This new Motley Fool series examines things that just aren't right in the world of finance and investing. Here's what's got us riled today. If something's bugging you, too -- and we suspect it is -- go ahead and unload in the comments section below.

Today's subject: Hey, look who's back! It's the former head of AIG (NYSE:AIG) Financial Products (AIG FP), Joseph Cassano.

Following the blow-up of AIG and the near-collapse of the financial system, Cassano fled to the United Kingdom to avoid criticisms, protests, and mounting criminal evidence against him and the financial products division.

Now, like the recently ousted president of Honduras, who slugged his way through 15 miles of back roads to sneak back into his country, Cassano has discreetly returned to the U.S. after an extended hiatus.

Why you should be indignant: Cassano was the man in charge of AIG's dreadful venture into credit default swaps (CDSes) tied to residential mortgages. If you're looking for someone to blame for this mess we're in, he might be your guy. In a recent Vanity Fair article, Michael Lewis called Cassano "the man who crashed the world."

Under Cassano's leadership, AIG FP increased its insurance portfolio from a measly 2% of subprime mortgages to an astounding 95%. He was the man who ran the division with so much risk that even after both Fannie Mae (NYSE:FNM) and Freddie Mac (NYSE:FRE) were bailed out, AIG still had to plead for more than $170 billion in taxpayer bailout money.

Let's roll the tape. In 2007, here's what Cassano had to say about CDSes:

I think the proof is in the pudding, and I think it's these crises and these points in time that give us the wherewithal right now to stand here with you and say, on the back of giants, on the back of everybody at AIG who has built the capital that AIG has, the AIG FP unit is able to withstand this aberrant period.

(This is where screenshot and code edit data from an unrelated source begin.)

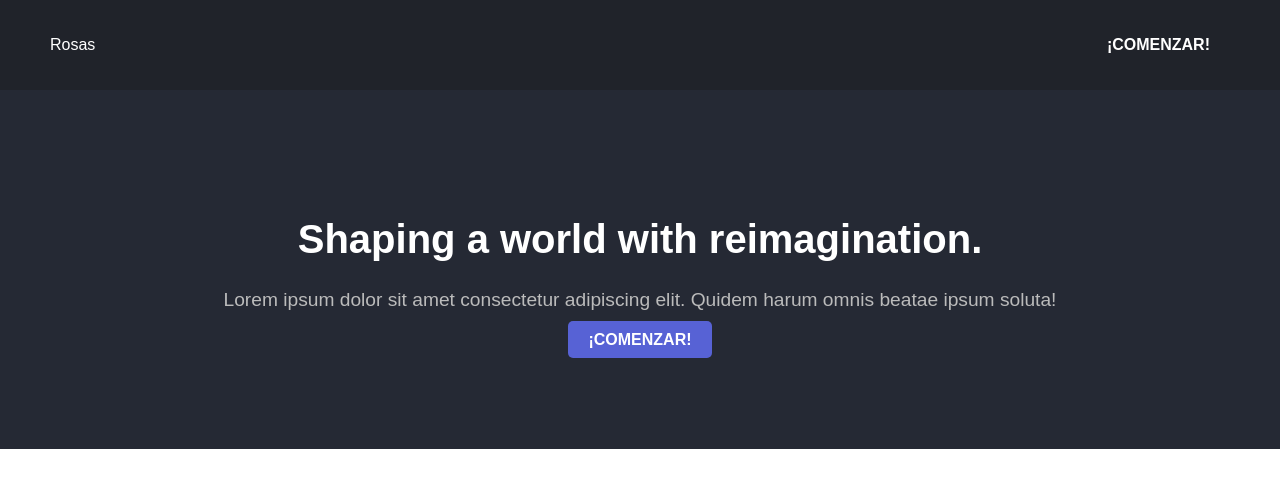
After one commit to JMSC11/Rosas, a Django app: template templates/landing.html in a window 1280 px wide. The commit adds this page. Shown: the top 488 px of the page. Run offline with Django 5.2, Linux system fonts and the light colour scheme; the template is opened without the code that fills it, so the values that code supplies are empty.

Commit message:
Finished

```diff
--- a/fundaciones/views.py
+++ b/fundaciones/views.py
@@ -6,7 +6,7 @@ from Adolescentes.models import Adolescente, Progreso, CursosInscrito
 from django.shortcuts import get_object_or_404
 from django.db.models import Q
 from django.db.models import Count
-
+from django.core.paginator import Paginator
 class ListaFundaciones(ListView):
     model = Fundacion
     template_name = 'list_analytics.html'
--- /dev/null
+++ b/static/css/landing.css
@@ -0,0 +1,81 @@
+body, html {
+    margin: 0;
+    padding: 0;
+    font-family: Arial, sans-serif;
+}
+
+.navbar {
+    display: flex;
+    justify-content: space-between;
+    align-items: center;
+    padding: 20px 50px;
+    background-color: #20232A;
+    color: #FFFFFF;
+}
+
+.nav-links {
+    list-style: none;
+}
+
+.nav-links li {
+    display: inline;
+    margin-left: 20px;
+}
+
+.nav-links a {
+    color: #FFFFFF;
+    text-decoration: none;
+    transition: color 0.3s ease;
+}
+
+.nav-links a:hover {
+    color: #9DACFF;
+}
+
+.btn {
+    padding: 10px 20px;
+    border-radius: 5px;
+    text-transform: uppercase;
+    text-decoration: none;
+    color: white;
+    font-weight: bold;
+}
+
+.btn-primary {
+    background-color: #5762D5;
+    border: none;
+}
+
+.btn-primary:hover {
+    background-color: #7078da;
+}
+
+.btn-secondary {
+    background-color: transparent;
+    border: 1px solid #5762D5;
+}
+
+.btn-secondary:hover {
+    background-color: #5762D5;
+}
+
+.hero {
+    text-align: center;
+    padding: 100px;
+    background-color: #252934;
+    color: white;
+}
+
+.hero h1 {
+    font-size: 2.5em;
+}
+
+.hero p {
+    font-size: 1.2em;
+    color: #BBBBBB;
+    margin-top: 10px;
+}
+
+.hero-buttons {
+    margin-top: 20px;
+}
--- a/templates/fundation_details.html
+++ b/templates/fundation_details.html
@@ -6,7 +6,7 @@
     <meta charset="UTF-8">
     <meta name="viewport" content="width=device-width, initial-scale=1.0">
     <meta http-equiv="X-UA-Compatible" content="ie=edge">
-    <title>Estadísticas</title>
+    <title>Fundación  {{detalle_fundacion.nombre_fundacion}}</title>
     <script src="https://cdn.tailwindcss.com"></script>
     <link rel="stylesheet" href="{% static 'css/atropos.min.css' %}">
     <script src="https://cdn.jsdelivr.net/npm/chart.js"></script>
--- /dev/null
+++ b/templates/landing.html
@@ -0,0 +1,28 @@
+{% load  static  %}
+<!DOCTYPE html>
+<html lang="en">
+<head>
+    <meta charset="UTF-8">
+    <meta name="viewport" content="width=device-width, initial-scale=1.0">
+    <title>Rosas</title>
+    <link rel="stylesheet" href="{% static "css/landing.css" %}"/>
+</head>
+<body>
+    <header>
+        <nav class="navbar">
+            <div class="logo">Rosas</div>
+            <ul class="nav-links">
+
+                <li><a href="#" class="btn">¡Comenzar!</a></li>
+            </ul>
+        </nav>
+        <div class="hero">
+            <h1>Shaping a world with reimagination.</h1>
+            <p>Lorem ipsum dolor sit amet consectetur adipiscing elit. Quidem harum omnis beatae ipsum soluta!</p>
+            <div class="hero-buttons">
+                <a href="#" class="btn btn-primary">¡Comenzar!</a>
+            </div>
+        </div>
+    </header>
+</body>
+</html>
```
Also changed, not shown: Adolescentes/admin.py (+4 -3 lines), templates/admin/change_list_results.html (added, +55 -0 lines), templates/curso_details.html (+11 -10 lines), Adolescentes/models.py (line endings or trailing spaces).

Cassano estimated that the market value of possible losses related to CDSes was about $1.1 billion. Bad guess. That figure turned out to be about $40 billion. Being off by about $39 billion is quite a miscalculation from the man in charge.

Cassano has returned to his "modest" $750,000 home in Westport, Conn. It lacks the grandiosity you might find in the homes of other multimillionaires. And to be fair, it's true that Cassano has no BMWs or other flashy cars in the driveway, no corporate jet, and no golden parachute.

But don't shed a tear just yet. Cassano has hundreds of millions of dollars in the bank, and a home with an indoor pool, four bathrooms, and two fireplaces. Life must be tough.

What now? There's an investigation into criminal wrongdoing "inching along," according to Reuters, which means Cassano will likely keep his profile low. As Lewis wrote in Vanity Fair, "It would be nice if Joe Cassano came out of hiding and tried to explain what he did and why."

We couldn't agree more. But, as Lewis admitted, "there is little chance of that."

Does this leave you as wholly unsatisfied and annoyed as it does us? Or is today's subject just misunderstood? Sound off on Joe Cassano, AIG Financial Products, and the mess that group created by leaving a comment below.

Jordan DiPietro does not own shares of any companies mentioned. The Fool has a disclosure policy.